Hurricane Gonzalo leaves boats listingPOSTED: 10/23/14 7:31 PM
St. Maarten – Not since hurricane Luis has so much damage been inflicted on the local marine industry with over 50 boats badly damaged– some beyond repairs while those that can be considered lucky will need major repairs– and the salvaging operation is still in it’s initial stages on this side of the island.
The scope of the damages cannot be appreciated unless one takes the time to visit the areas where boats are still listing on their sides, some partially submerged and others tied to a secure spot in an attempt to minimize the possibility of additional damages.
However, the recovery effort has been more than challenging, according to John Gifford, an engineer with Simpson Bay Diesel Services N.V who is one of the companies tasked with the responsibility of salvaging the sunken boats around the island on a day to day basis.
Unlike most people, this is close to home for Gifford, who is also the Chairman of the Heineken Regatta Committee. Despite his usually busy schedule, Gifford agreed to speak about the arrival of Gonzalo and the challenges he has faced so far.
“Everybody got caught off guard. The lessons of Lenny and Luis were well learned and practiced for a number of years. But the problem with Gonzalo was that nobody expected that and it was supposed to be a tropical storm and not even a strong one.

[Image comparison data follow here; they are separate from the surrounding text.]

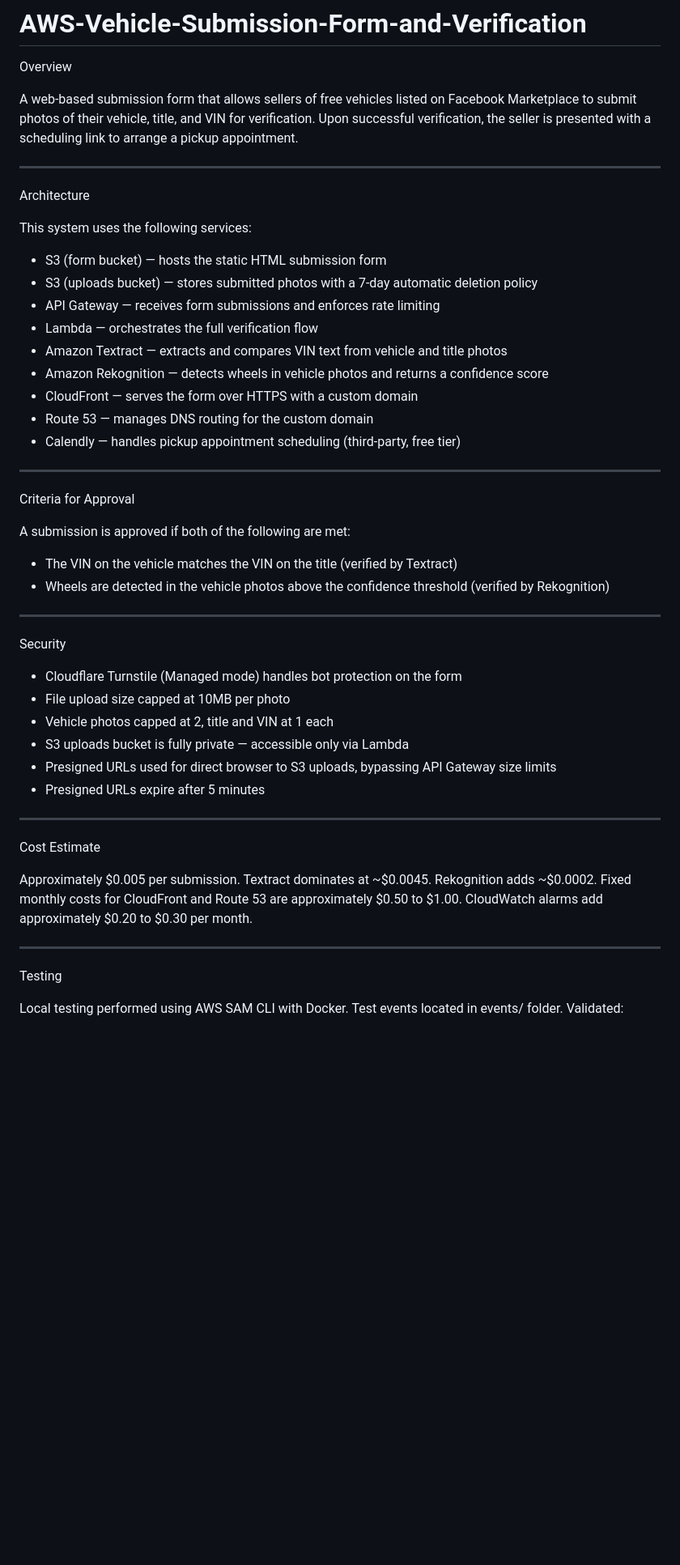
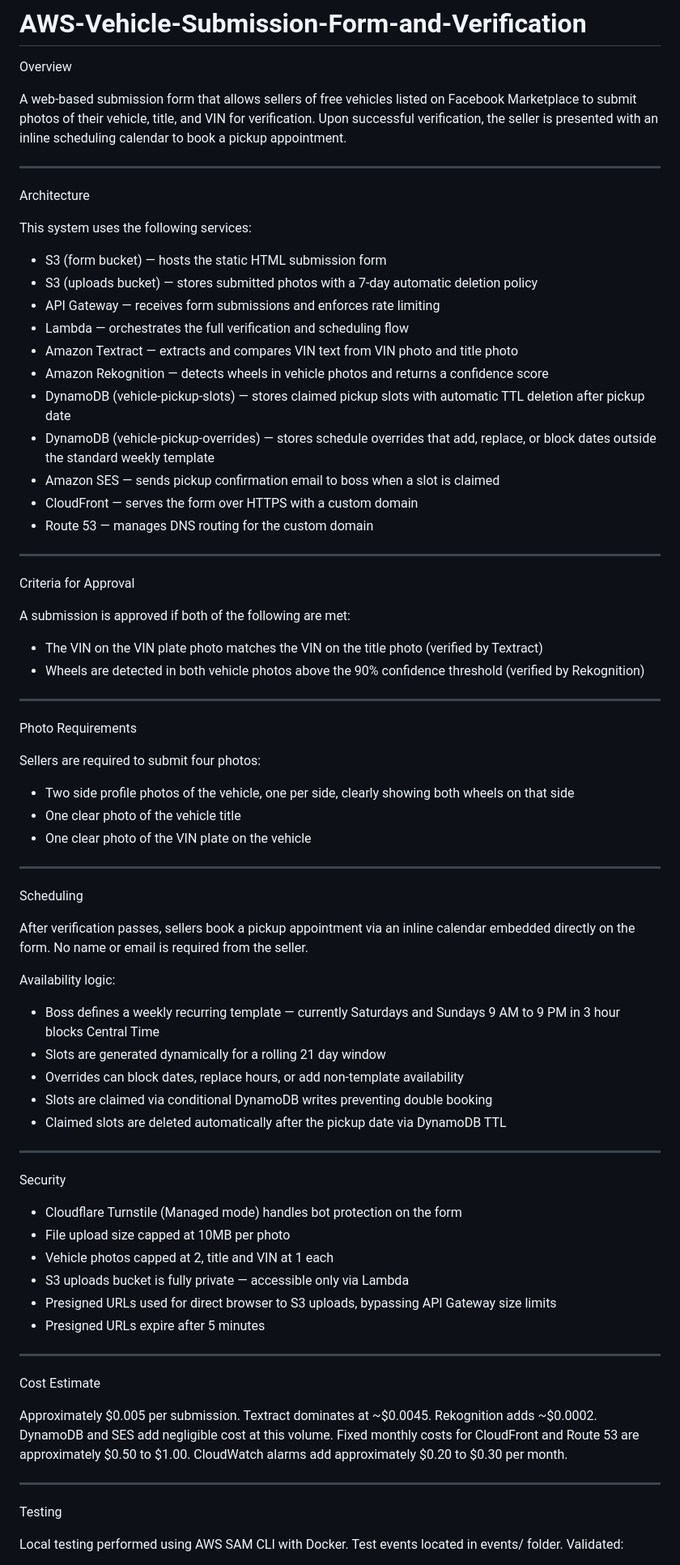
Before and after one commit to alapahla/AWS-Vehicle-Submission-Form-and-Verification, a Markdown page: README.md, the part around one of its changes. Shown at 81% size. Rendered like a GitHub page; blank space fills up the shorter version.

```diff
--- a/README.md
+++ b/README.md
@@ -2,9 +2,9 @@
 
 Overview
 
-A web-based submission form that allows sellers of free vehicles listed on Facebook Marketplace to submit photos of their vehicle, title, and VIN for verification. Upon successful verification, the seller is presented with a scheduling link to arrange a pickup appointment.
+A web-based submission form that allows sellers of free vehicles listed on Facebook Marketplace to submit photos of their vehicle, title, and VIN for verification. Upon successful verification, the seller is presented with an inline scheduling calendar to book a pickup appointment.
 
----------------------------------------------------------------------------------------------------------------------------------------------------------------------
+----------------------------------------------------------------------------------------------------------------------------------------------------------------------------
 
 Architecture
 
@@ -13,23 +13,49 @@ This system uses the following services:
 - S3 (form bucket) — hosts the static HTML submission form
 - S3 (uploads bucket) — stores submitted photos with a 7-day automatic deletion policy
 - API Gateway — receives form submissions and enforces rate limiting
-- Lambda — orchestrates the full verification flow
-- Amazon Textract — extracts and compares VIN text from vehicle and title photos
+- Lambda — orchestrates the full verification and scheduling flow
+- Amazon Textract — extracts and compares VIN text from VIN photo and title photo
 - Amazon Rekognition — detects wheels in vehicle photos and returns a confidence score
+- DynamoDB (vehicle-pickup-slots) — stores claimed pickup slots with automatic TTL deletion after pickup date
+- DynamoDB (vehicle-pickup-overrides) — stores schedule overrides that add, replace, or block dates outside the standard weekly template
+- Amazon SES — sends pickup confirmation email to boss when a slot is claimed
 - CloudFront — serves the form over HTTPS with a custom domain
 - Route 53 — manages DNS routing for the custom domain
-- Calendly — handles pickup appointment scheduling (third-party, free tier)
 
----------------------------------------------------------------------------------------------------------------------------------------------------------------------
+----------------------------------------------------------------------------------------------------------------------------------------------------------------------------
 
 Criteria for Approval
 
 A submission is approved if both of the following are met:
 
-- The VIN on the vehicle matches the VIN on the title (verified by Textract)
-- Wheels are detected in the vehicle photos above the confidence threshold (verified by Rekognition)
+- The VIN on the VIN plate photo matches the VIN on the title photo (verified by Textract)
+- Wheels are detected in both vehicle photos above the 90% confidence threshold (verified by Rekognition)
 
----------------------------------------------------------------------------------------------------------------------------------------------------------------------
+----------------------------------------------------------------------------------------------------------------------------------------------------------------------------
+
+Photo Requirements
+
+Sellers are required to submit four photos:
+
+- Two side profile photos of the vehicle, one per side, clearly showing both wheels on that side
+- One clear photo of the vehicle title
+- One clear photo of the VIN plate on the vehicle
+
+----------------------------------------------------------------------------------------------------------------------------------------------------------------------------
+
+Scheduling
+
+After verification passes, sellers book a pickup appointment via an inline calendar embedded directly on the form. No name or email is required from the seller.
+
+Availability logic:
+
+- Boss defines a weekly recurring template — currently Saturdays and Sundays 9 AM to 9 PM in 3 hour blocks Central Time
+- Slots are generated dynamically for a rolling 21 day window
+- Overrides can block dates, replace hours, or add non-template availability
+- Slots are claimed via conditional DynamoDB writes preventing double booking
+- Claimed slots are deleted automatically after the pickup date via DynamoDB TTL
+
+----------------------------------------------------------------------------------------------------------------------------------------------------------------------------
 
 Security
 
@@ -40,13 +66,13 @@ Security
 - Presigned URLs used for direct browser to S3 uploads, bypassing API Gateway size limits
 - Presigned URLs expire after 5 minutes
 
----------------------------------------------------------------------------------------------------------------------------------------------------------------------
+----------------------------------------------------------------------------------------------------------------------------------------------------------------------------
 
 Cost Estimate
 
-Approximately $0.005 per submission. Textract dominates at ~$0.0045. Rekognition adds ~$0.0002. Fixed monthly costs for CloudFront and Route 53 are approximately $0.50 to $1.00. CloudWatch alarms add approximately $0.20 to $0.30 per month.
+Approximately $0.005 per submission. Textract dominates at ~$0.0045. Rekognition adds ~$0.0002. DynamoDB and SES add negligible cost at this volume. Fixed monthly costs for CloudFront and Route 53 are approximately $0.50 to $1.00. CloudWatch alarms add approximately $0.20 to $0.30 per month.
 
----------------------------------------------------------------------------------------------------------------------------------------------------------------------
+----------------------------------------------------------------------------------------------------------------------------------------------------------------------------
 
 Testing
 
```
Also changed, not shown: other parts of README.md (+19 -9 lines).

Then it developed quickly and that was when some people realized they were not ready,” he said.
According to Gifford, between the French and Dutch sides, he thinks that between 50 to 60 boats have to be salvaged and that is just a rough estimate. The smoothness of the salvaging operation varies depending on the location of the boats, damage to said boat and it’s ability to float after it has been salvaged.
“The boats that are closer to the shoreline presents another type of challenge because they have to be checked for holes and if that is found they have to be patched before the cranes can swing it back into deeper water,” he added.

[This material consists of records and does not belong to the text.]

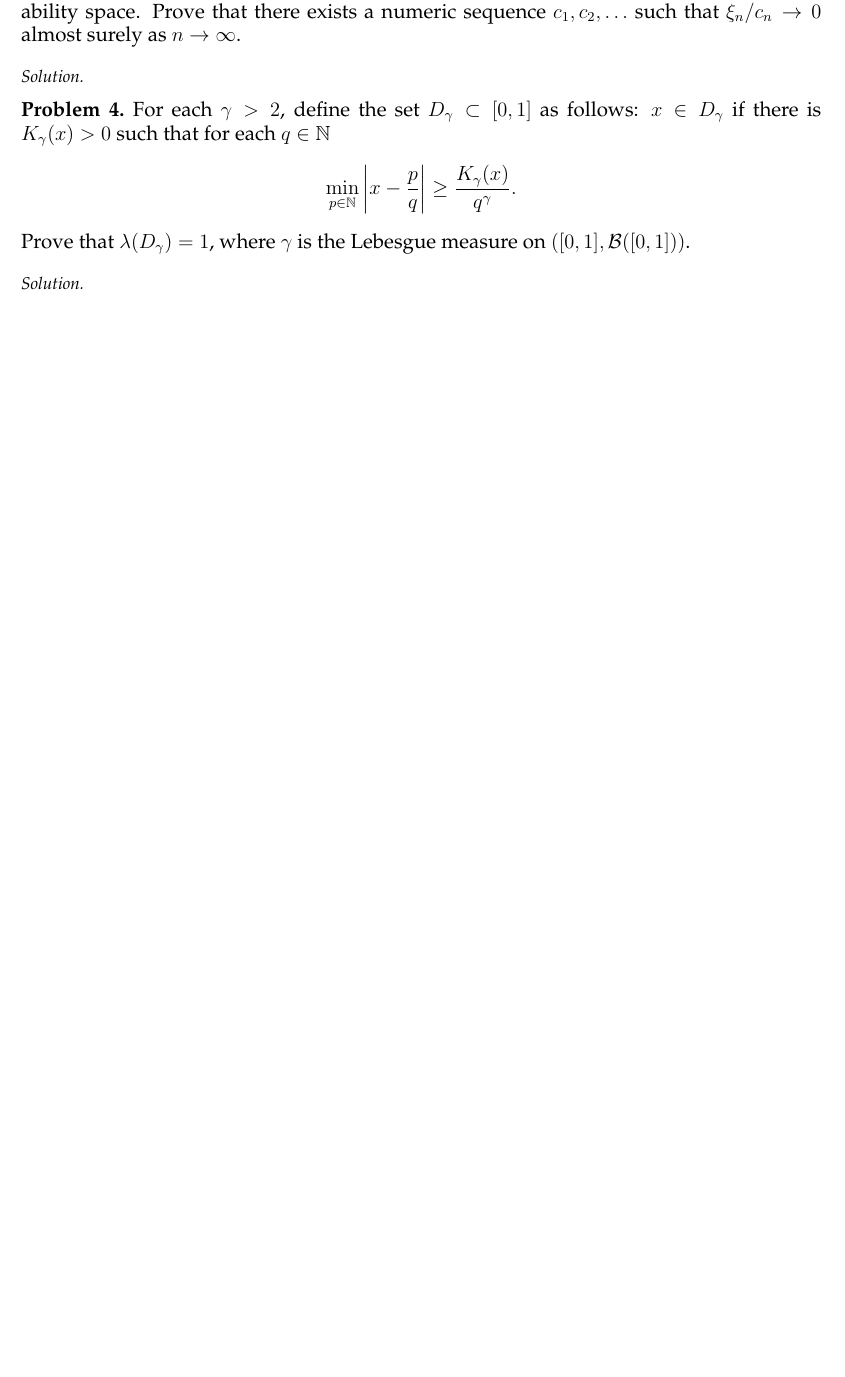
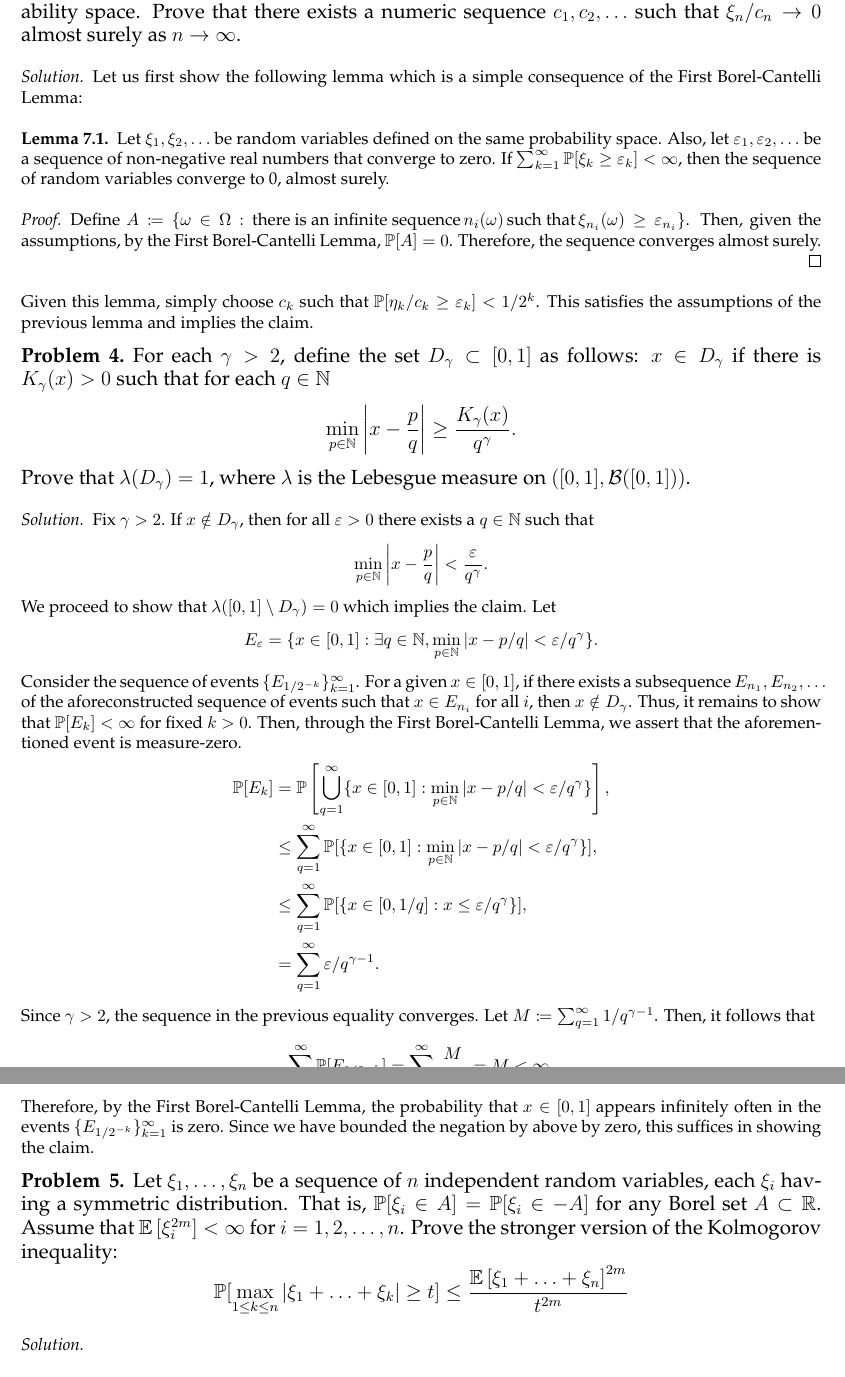
Before and after one commit to alansun17904/koralov-sinai, a LaTeX thesis (main.tex, which reads chpts/chpt7.tex, macros.tex): part of page 31 of 34 before the commit and two parts of pages 31 and 32 of 35 after it, the two joined at a grey line, cut so that both start at the same text, the shorter picture padded with empty space. Compiled offline with pdfLaTeX.

Commit message:
problem 7, chpt7

```diff
--- a/chpts/chpt7.tex
+++ b/chpts/chpt7.tex
@@ -29,7 +29,14 @@
     Let $\xi_1, \xi_2,\ldots$ be a sequence of random variables defined on the same probability space. Prove that there exists a numeric sequence $c_1,c_2,\ldots$ such that $\xi_n/c_n \to 0$ almost surely as $n\to\infty$.
 \end{problem}
 \begin{solution}
-
+    Let us first show the following lemma which is a simple consequence of the First Borel-Cantelli Lemma:
+    \begin{lemma}
+        Let $\xi_1,\xi_2,\ldots$ be random variables defined on the same probability space. Also, let $\epsilon_1,\epsilon_2,\ldots$ be a sequence of non-negative real numbers that converge to zero. If $\sum_{k=1}^\infty \Pr[\xi_k \geq \epsilon_k] < \infty$, then the sequence of random variables converge to 0, almost surely.
+    \end{lemma}
+    \begin{proof}
+        Define $A \coloneqq \{ \omega \in \Omega: \text{there is an infinite sequence}\,n_i(\omega)\,\text{such that}\,\xi_{n_i}(\omega) \geq \epsilon_{n_i} \}$. Then, given the assumptions, by the First Borel-Cantelli Lemma, $\Pr[A] = 0$. Therefore, the sequence converges almost surely.
+    \end{proof}
+    Given this lemma, simply choose $c_k$ such that $\Pr[\eta_k / c_k \geq \epsilon_k] < 1/2^k$. This satisfies the assumptions of the previous lemma and implies the claim.
 \end{solution}
 
 \begin{problem}{4}
@@ -37,7 +44,44 @@
     \[
         \min_{p \in\N} \left|x - \frac{p}{q}\right|  \geq \frac{K_\gamma(x)}{q^\gamma}.
     \]
-    Prove that $\lambda(D_\gamma) =1$, where $\gamma$ is the Lebesgue measure on $([0,1], \cB([0,1]))$.
+    Prove that $\lambda(D_\gamma) =1$, where $\lambda$ is the Lebesgue measure on $([0,1], \cB([0,1]))$.
+\end{problem}
+\begin{solution}
+    % outline of the proof
+
+    % bound the probability of a point not being a Diophantine number
+        % negate the def of a Diophantine number
+        % for each epsilon, create an event
+        % bound this event
+        % show that the sum of the probabilities of these events in bounded
+        % apply Borel-Cantelli
+
+    Fix $\gamma > 2$. If $x \notin D_\gamma$, then for all $\epsilon > 0$ there exists a $q \in \N$ such that \[
+        \min_{p \in \N} \left|x - \frac{p}{q}\right| < \frac{\epsilon}{q^\gamma}.
+    \]
+    We proceed to show that $\lambda([0,1] \setminus D_\gamma) = 0$ which implies the claim. Let \[
+    E_\epsilon = \{x \in [0,1]: \exists q \in \N, \min_{p\in \N} |x-p/q| < \epsilon/q^\gamma\}.
+    \]
+    Consider the sequence of events $\{E_{1/2^{-k}}\}_{k=1}^\infty$. For a given $x \in [0,1]$, if there exists a subsequence $E_{n_1}, E_{n_2},\ldots$ of the aforeconstructed sequence of events such that $x \in E_{n_i}$ for all $i$, then $x \notin D_\gamma$. Thus,
+    it remains to show that $\Pr[E_k] < \infty$ for fixed $k > 0$. Then, through the First Borel-Cantelli Lemma, we assert that the aforementioned event is measure-zero.
+    \begin{align*}
+        \Pr[E_k] &= \Pr\left[\bigcup_{q=1}^\infty \{x \in [0,1]: \min_{p\in \N} |x - p/q| < \epsilon / q^\gamma\}\right], \\
+        &\leq \sum_{q=1}^\infty \Pr[\{x \in [0,1]: \min_{p\in\N} |x-p/q| < \epsilon / q^\gamma\}], \\
+        &\leq \sum_{q=1}^\infty \Pr[\{x \in [0,1/q]: x \leq \epsilon / q^\gamma \}], \\
+        &= \sum_{q=1}^\infty \epsilon / q^{\gamma -1}.
+    \end{align*}
+    Since $\gamma > 2$, the sequence in the previous equality converges. Let $M \coloneqq \sum_{q=1}^\infty 1/q^{\gamma -1}$. Then, it follows that
+    \[
+    \sum_{k = 1}^\infty \Pr[E_{1/2^{-k}}] = \sum_{k=1}^\infty \frac{M}{2^{-k}} = M < \infty.
+    \]
+    Therefore, by the First Borel-Cantelli Lemma, the probability that $x\in [0,1]$ appears infinitely often in the events $\{E_{1/2^{-k}}\}_{k=1}^\infty$ is zero. Since we have bounded the negation by above by zero, this suffices in showing the claim.
+\end{solution}
+
+\begin{problem}{5}
+    Let $\xi_1,\ldots,\xi_n$ be a sequence of $n$ independent random variables, each $\xi_i$ having a symmetric distribution. That is, $\Pr[\xi_i \in A] = \Pr[\xi_i \in -A]$ for any Borel set $A \subset \R$. Assume that $\Exp{\xi_i^{2m}} < \infty$ for $i = 1,2,\ldots,n$. Prove the stronger version of the Kolmogorov inequality:
+    \[
+        \Pr[\max_{1\leq k \leq n} |\xi_1 +\ldots+\xi_k| \geq t] \leq \frac{\Exp{\xi_1+\ldots+\xi_n}^{2m}}{t^{2m}}
+    \]
 \end{problem}
 \begin{solution}
 
--- a/macros.tex
+++ b/macros.tex
@@ -230,6 +230,10 @@
 \DeclareMathOperator{\Normal}{\mathcal{N}}
 \DeclareMathOperator{\Id}{Id}
 
+% Measure Theory
+\DeclareMathOperator*{\esssup}{ess\,sup}
+\DeclareMathOperator*{\essinf}{ess\,inf}
+
 
 % Misc commands
 \newcommand{\sgn}{\mathrm{sgn}}
```
Also changed, not shown: toc/main.tex (+5 -0 lines), README.md.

The salvaging of the boats is a team effort; divers are also involved and Simpson Bay Diesel Services N.V, which have leased two barges and one crane are covering all the bases. “This is a new company and we are all trying to figure it out, but every job is a little bit different and you don’t know what you are getting into, until you are in it.”
In case people are wondering how come some boats are removed and other are still in the same spot, Gifford supplied the answer. “You are not allowed to remove a boat unless contacted by the owners, it’s private property,” he noted.

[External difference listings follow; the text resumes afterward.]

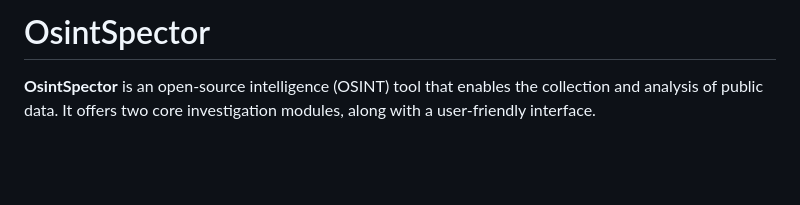
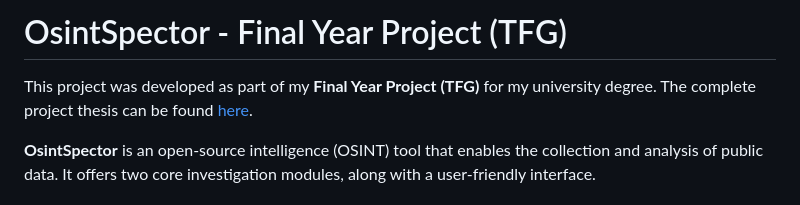
Before and after one commit to juanluidos/OsintSpector, a Markdown page: README.md, the part around the change. GitHub-like rendering; blank space fills up the shorter version.

```diff
--- a/README.md
+++ b/README.md
@@ -1,4 +1,6 @@
-# OsintSpector
+# OsintSpector - Final Year Project (TFG)
+
+This project was developed as part of my **Final Year Project (TFG)** for my university degree. The complete project thesis can be found [here](./TFG_memoria.pdf).
 
 **OsintSpector** is an open-source intelligence (OSINT) tool that enables the collection and analysis of public data. It offers two core investigation modules, along with a user-friendly interface.
 
```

However, because of the geographic layout of the island, Gonzalo caused more marine damage on the French side than to the Dutch side. “The severity of the damages to the boats on the French side was greater on the ocean side, the damages to the boats in Oyster Pond were not so bad,” he said.
The recovery effort will depend on the responses from the various boat owners and Gifford anticipates that it should be complete in a few weeks. He credited the expedience of the adjusters from Nagico Insurance as an asset to the operation.
“Nagico is there to ensure that the people get what they need when they need it, they have got their adjusters out there working hard with all the salvage operators. To the marine industry who is insured, I think that they are in great hands. But a part of the problem with these situations is that no one takes responsibility for the mess and it does not get cleaned up and that is bad for the marine industry and the island. I think that compared to Luis and Lenny, this was minor, but it could have been worse and we will recover. I don’t think it will have an impact on the marine program for this year, but this was a very serious lesson.” He concluded.